A linear function of velocity is one of the simplest ways to model the drag force.
Finding good values for the three coefficients is usually determined by collecting data from a quadrotor, and picking those values for which this linear model predicts the acceleration closest to that measured from the real data. E.g. minimizing the sum of squares of the error over all the data points in a least squares fashion, this can be done using a large linear system.
This will only work well for modeling drag if the weight and thrust are well known and there are no other forces acting on the quadrotor. Even still, as mentioned, drag is not perfectly linear, and there are other forces due to the impact of air such as blade flapping.
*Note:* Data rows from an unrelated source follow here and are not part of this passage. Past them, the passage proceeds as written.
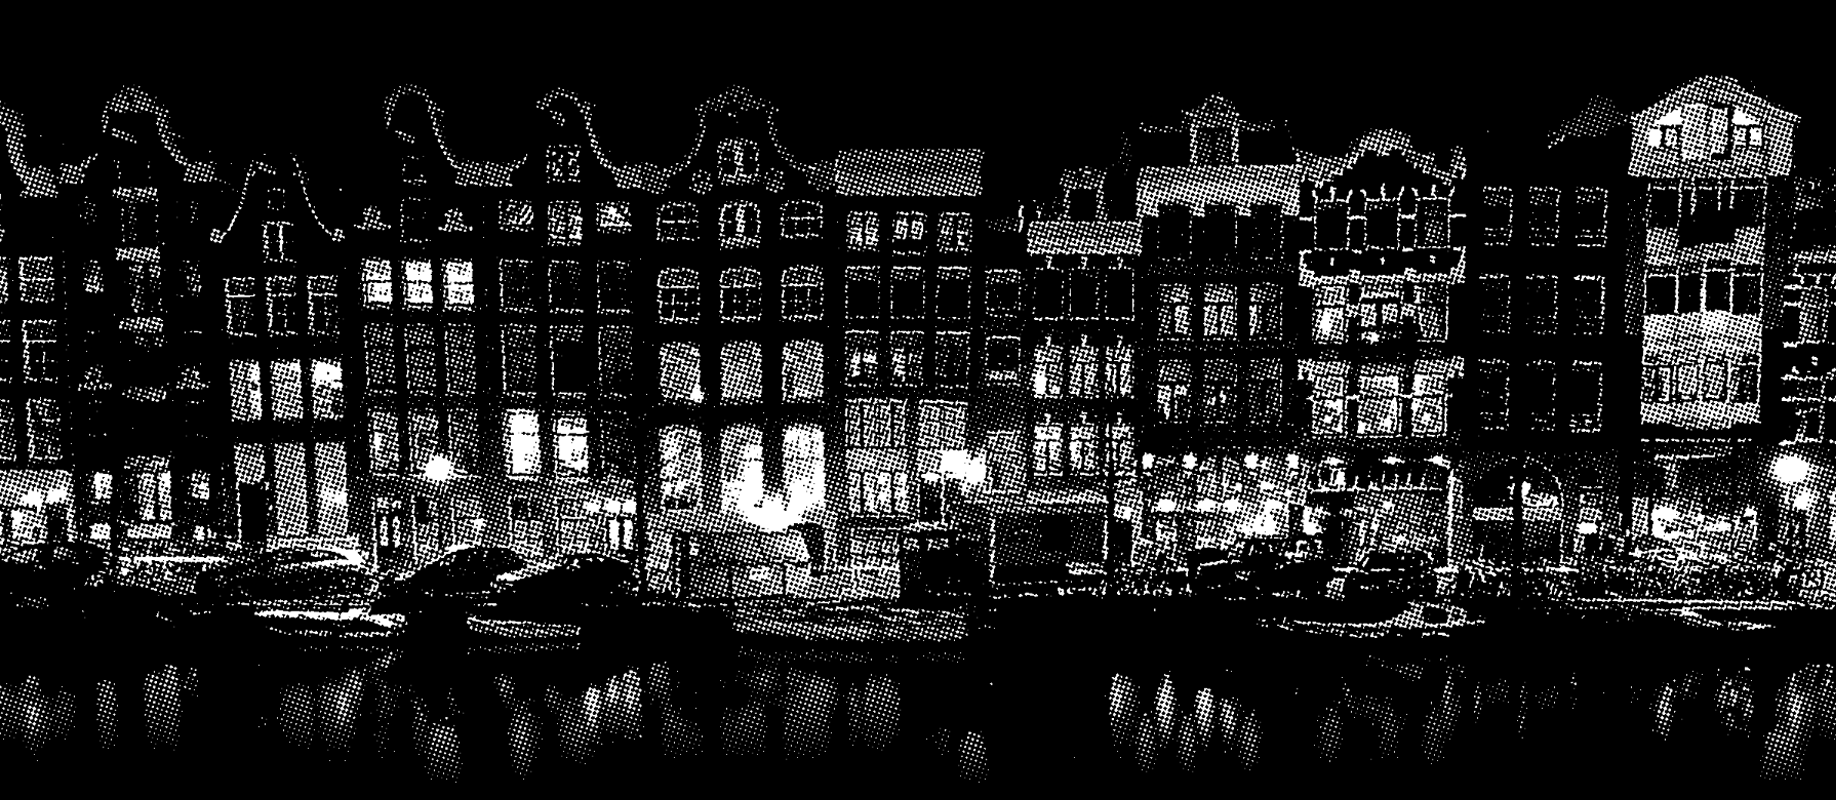
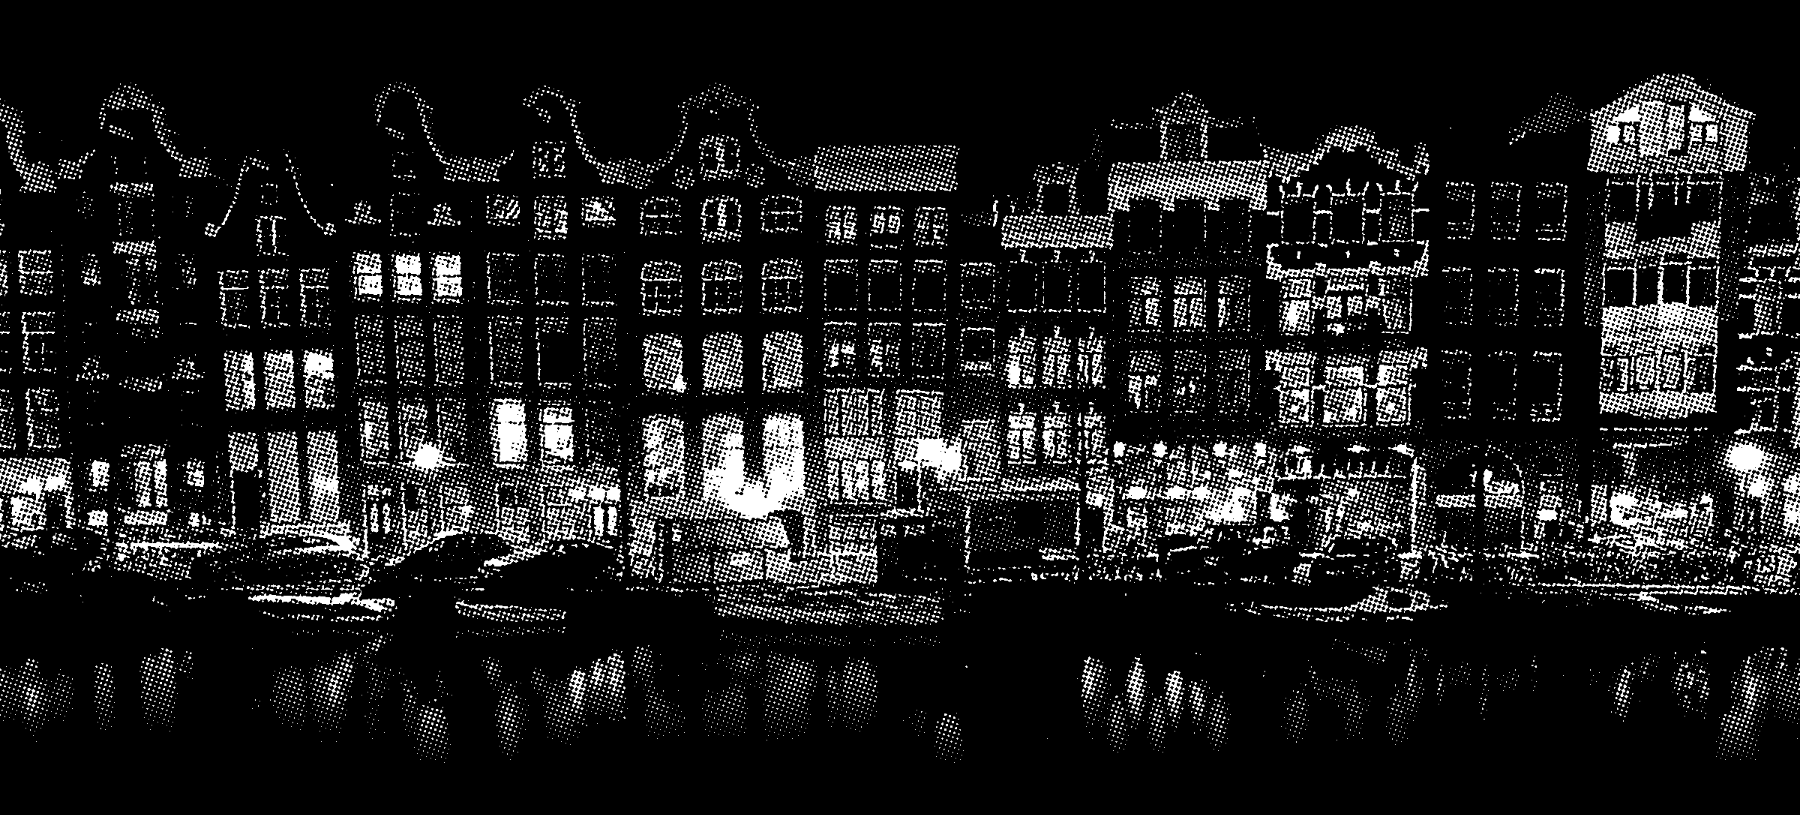
footer img dark lange frontpage probleem

diff --git a/wordpress/wp-content/themes/fccentrum/style.css b/wordpress/wp-content/themes/fccentrum/style.css
@@ -975,6 +975,10 @@ body.home .stories-container{
 	position: relative;
 	margin-bottom: 1.5em;
 	break-inside: avoid;
+	display: list-item;
+}
+.story.teaser:last-child{
+	margin-bottom: 0;
 }
 .story.teaser header a{
 	position: relative;

diff --git a/wordpress/wp-content/themes/fccentrum/footer.php b/wordpress/wp-content/themes/fccentrum/footer.php
@@ -5,8 +5,13 @@ $text_color = 'foreground-' . get_field('tekstkleur', $terms[0]);
 ?>
 			<footer id="site-footer" class="header-footer-group <?php echo $bg_color; ?> <?php echo $text_color; ?>">
 					<div class="footer-graphic">
-						<img src="<?php echo get_template_directory_uri(); ?>/img/footer-kerk.png" alt="Echt Amsterdams!" />
+						<?php if($bg_color == 'background-zwart'){ ?>
+							<img src="<?php echo get_template_directory_uri(); ?>/img/footer-img-dark.png" alt="Echt Amsterdams!" />
+						<?php }else{ ?>
+							<img src="<?php echo get_template_directory_uri(); ?>/img/footer-kerk.png" alt="Echt Amsterdams!" />
+						<?php } ?>
 					</div>
+
 					<div class="footer-content">
 						<div class="footer-logo">
 							<a href="/" title="Naar de homepage"><img src="<?php echo get_template_directory_uri(); ?>/img/footer_logo.svg" alt="footer logo FC Centrum" /></a>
In general, a dynamical model can be learned, using data collected from a real quadrotor, by optimizing a cost function capturing the difference between the model's prediction and the real trajectory, over some chosen set of parameters. In this case, the parameters are the three linear coefficients for velocity, but better models can be built using a more expressive parameterization. For example, a linear function of the quadrotor state vector projected onto some high dimensional feature space.
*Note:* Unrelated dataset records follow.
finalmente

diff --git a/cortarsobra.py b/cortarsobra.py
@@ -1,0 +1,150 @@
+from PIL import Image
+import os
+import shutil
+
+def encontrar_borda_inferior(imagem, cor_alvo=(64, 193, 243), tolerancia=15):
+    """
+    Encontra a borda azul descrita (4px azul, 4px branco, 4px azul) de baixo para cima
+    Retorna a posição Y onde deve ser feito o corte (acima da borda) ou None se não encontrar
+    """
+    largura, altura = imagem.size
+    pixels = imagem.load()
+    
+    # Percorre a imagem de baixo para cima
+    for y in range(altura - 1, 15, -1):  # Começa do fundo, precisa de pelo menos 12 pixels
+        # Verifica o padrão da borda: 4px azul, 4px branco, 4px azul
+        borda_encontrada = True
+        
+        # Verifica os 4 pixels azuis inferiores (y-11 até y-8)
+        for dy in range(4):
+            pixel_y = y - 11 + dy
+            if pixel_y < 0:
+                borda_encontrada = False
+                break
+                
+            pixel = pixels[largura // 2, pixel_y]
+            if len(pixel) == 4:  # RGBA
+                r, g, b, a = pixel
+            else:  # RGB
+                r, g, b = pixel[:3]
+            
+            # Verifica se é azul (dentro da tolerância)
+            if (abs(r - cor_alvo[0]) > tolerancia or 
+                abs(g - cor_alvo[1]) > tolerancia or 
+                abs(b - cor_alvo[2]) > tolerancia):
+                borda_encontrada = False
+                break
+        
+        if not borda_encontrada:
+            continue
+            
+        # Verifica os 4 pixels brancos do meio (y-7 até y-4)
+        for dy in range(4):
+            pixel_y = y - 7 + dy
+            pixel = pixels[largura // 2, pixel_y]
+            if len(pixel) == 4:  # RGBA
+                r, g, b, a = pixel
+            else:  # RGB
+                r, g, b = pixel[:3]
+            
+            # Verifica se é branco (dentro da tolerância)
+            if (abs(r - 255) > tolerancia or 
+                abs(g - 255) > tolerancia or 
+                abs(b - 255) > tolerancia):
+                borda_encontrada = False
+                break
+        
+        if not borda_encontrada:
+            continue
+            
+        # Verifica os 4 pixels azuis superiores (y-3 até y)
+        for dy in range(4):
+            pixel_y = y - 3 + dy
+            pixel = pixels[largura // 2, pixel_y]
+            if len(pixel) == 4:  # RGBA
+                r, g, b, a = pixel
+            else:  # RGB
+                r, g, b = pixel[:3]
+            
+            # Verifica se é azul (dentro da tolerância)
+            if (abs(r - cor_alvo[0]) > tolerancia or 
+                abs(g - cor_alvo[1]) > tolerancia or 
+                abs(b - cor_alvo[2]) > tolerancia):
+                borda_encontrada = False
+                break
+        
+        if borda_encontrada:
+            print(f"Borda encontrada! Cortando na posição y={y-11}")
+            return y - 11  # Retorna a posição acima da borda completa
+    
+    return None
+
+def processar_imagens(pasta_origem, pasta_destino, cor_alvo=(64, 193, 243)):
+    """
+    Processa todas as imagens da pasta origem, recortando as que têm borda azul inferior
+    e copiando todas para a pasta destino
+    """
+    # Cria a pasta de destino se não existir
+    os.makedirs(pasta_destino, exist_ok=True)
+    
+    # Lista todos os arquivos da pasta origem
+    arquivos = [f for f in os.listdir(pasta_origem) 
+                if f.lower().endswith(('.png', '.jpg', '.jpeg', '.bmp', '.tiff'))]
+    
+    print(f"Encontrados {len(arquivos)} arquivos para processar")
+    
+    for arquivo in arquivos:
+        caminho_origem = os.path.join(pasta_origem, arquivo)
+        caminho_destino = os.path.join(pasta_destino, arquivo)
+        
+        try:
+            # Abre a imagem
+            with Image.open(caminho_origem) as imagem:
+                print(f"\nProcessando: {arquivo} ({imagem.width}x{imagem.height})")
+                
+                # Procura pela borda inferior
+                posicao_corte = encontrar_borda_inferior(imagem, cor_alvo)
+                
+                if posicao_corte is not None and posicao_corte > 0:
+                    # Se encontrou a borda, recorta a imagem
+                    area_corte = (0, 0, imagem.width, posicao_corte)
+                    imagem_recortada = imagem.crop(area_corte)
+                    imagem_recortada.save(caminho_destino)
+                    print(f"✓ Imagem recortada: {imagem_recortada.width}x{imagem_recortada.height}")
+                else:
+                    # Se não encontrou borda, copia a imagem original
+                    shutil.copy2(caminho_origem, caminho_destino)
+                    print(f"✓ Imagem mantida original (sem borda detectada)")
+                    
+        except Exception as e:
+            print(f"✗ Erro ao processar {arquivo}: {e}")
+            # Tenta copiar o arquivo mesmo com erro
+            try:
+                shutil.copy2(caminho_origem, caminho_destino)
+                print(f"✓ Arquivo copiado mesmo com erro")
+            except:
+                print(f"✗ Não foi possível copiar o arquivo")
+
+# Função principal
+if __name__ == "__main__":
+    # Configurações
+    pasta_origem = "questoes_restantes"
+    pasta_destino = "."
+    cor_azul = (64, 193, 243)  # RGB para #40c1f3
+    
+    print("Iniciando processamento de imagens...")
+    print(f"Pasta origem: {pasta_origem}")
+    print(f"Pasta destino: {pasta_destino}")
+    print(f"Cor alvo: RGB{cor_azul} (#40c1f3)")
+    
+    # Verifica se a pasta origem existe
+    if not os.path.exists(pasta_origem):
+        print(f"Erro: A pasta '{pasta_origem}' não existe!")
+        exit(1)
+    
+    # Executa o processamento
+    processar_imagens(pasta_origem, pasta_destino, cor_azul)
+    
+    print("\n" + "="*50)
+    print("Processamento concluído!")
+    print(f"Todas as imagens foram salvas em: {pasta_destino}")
See https://people.eecs.berkeley.edu/~brecht/papers/07.rah.rec.nips.pdf for this regression method.
In addition to using trajectory prediction error to optimize for unknown model parameters, you can also use trajectory tracking error. The principle is that, if your controller successfully inverts the dynamics model, then a low tracking error should imply low prediction error and vice-versa. That is, if you can predict well, you can control well.
See https://arxiv.org/pdf/1712.02402.pdf for a method that uses trajectory tracking error as a means of optimizing for the drag coefficients (Section VI).
There are many many other papers that model quadrotors and learn models from data; you can use the references in the above paper as a head start.
Hope this helps!